Your job isn’t done there though. Your agent may want to do some more revisions before they get it ready and send it off to publishers and editors. Now that you’re working with someone else, you have to be professional and you have to meet deadlines. Be kind, even when you don’t agree with certain suggestions or requests for revisions. Try to work out a solution in a civilized manner.
Your agent will probably draw up a contract. Most will follow the AAR guidelines. Some agents who are not members of AAR still follow those guidelines, so don’t feel like you shouldn’t approach those agents. If an agency has some agents that are members and some that are not, it’s probably safe to approach those agents as well.
Stage Seven: The Wait
Once your agent has pieced together your manuscript and sent it off, you have to wait. Again. Your agent should update you with everything they’re doing with your manuscript and you should be able to ask questions when you have them.
If you get an offer, you’ll have to go through editing again.
The steps to self-publishing are the same for traditional publishing, up until Stage Three. Self-publishers often make ebooks, since it’s a lot cheaper. Here is a guide on how to do that. However, that doesn’t mean it’s free. Here is the cost of self-publishing.

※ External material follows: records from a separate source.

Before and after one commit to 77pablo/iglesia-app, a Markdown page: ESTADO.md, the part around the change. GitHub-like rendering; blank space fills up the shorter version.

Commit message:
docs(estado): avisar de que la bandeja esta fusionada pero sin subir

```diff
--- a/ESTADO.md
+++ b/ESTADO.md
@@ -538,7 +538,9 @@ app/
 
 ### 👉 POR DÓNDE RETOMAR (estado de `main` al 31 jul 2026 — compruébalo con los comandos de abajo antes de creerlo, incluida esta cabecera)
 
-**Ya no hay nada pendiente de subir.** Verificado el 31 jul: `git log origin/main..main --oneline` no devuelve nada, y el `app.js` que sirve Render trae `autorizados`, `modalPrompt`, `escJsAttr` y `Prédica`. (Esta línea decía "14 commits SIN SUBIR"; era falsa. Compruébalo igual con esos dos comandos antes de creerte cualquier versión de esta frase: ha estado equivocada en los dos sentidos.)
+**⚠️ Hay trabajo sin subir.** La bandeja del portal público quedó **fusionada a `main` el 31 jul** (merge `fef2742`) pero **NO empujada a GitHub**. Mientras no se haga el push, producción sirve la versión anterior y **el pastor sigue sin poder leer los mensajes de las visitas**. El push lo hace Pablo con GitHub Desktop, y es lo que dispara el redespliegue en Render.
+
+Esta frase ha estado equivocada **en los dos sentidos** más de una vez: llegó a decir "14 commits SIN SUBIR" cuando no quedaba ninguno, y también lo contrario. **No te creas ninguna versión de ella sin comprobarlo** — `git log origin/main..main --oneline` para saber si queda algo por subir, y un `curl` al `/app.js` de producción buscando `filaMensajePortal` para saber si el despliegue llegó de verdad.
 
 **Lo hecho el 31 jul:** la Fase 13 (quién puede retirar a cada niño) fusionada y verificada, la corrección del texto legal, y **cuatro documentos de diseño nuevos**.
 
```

If your ebook does really well, you can try querying an agent who could help take your work to the next level and help you publish traditionally, if you want.
A great way to build your publishing credits is to get published in a literary magazine. You can find many that are open for submission at this website, which also has contests. If you win a contest (national and international are preferred), you could use that as a credit as well.
No matter which way you go, you have to market yourself and your book. Start marketing your writing before you published. Build an audience. Get in touch with people. Publishing houses will only do so much to market your book, unless you’re already an established author. Look for book review blogs that would seem to like your work and ask if they can review your work. Find blogs that take guest posts or give interviews for authors and try to get in on that.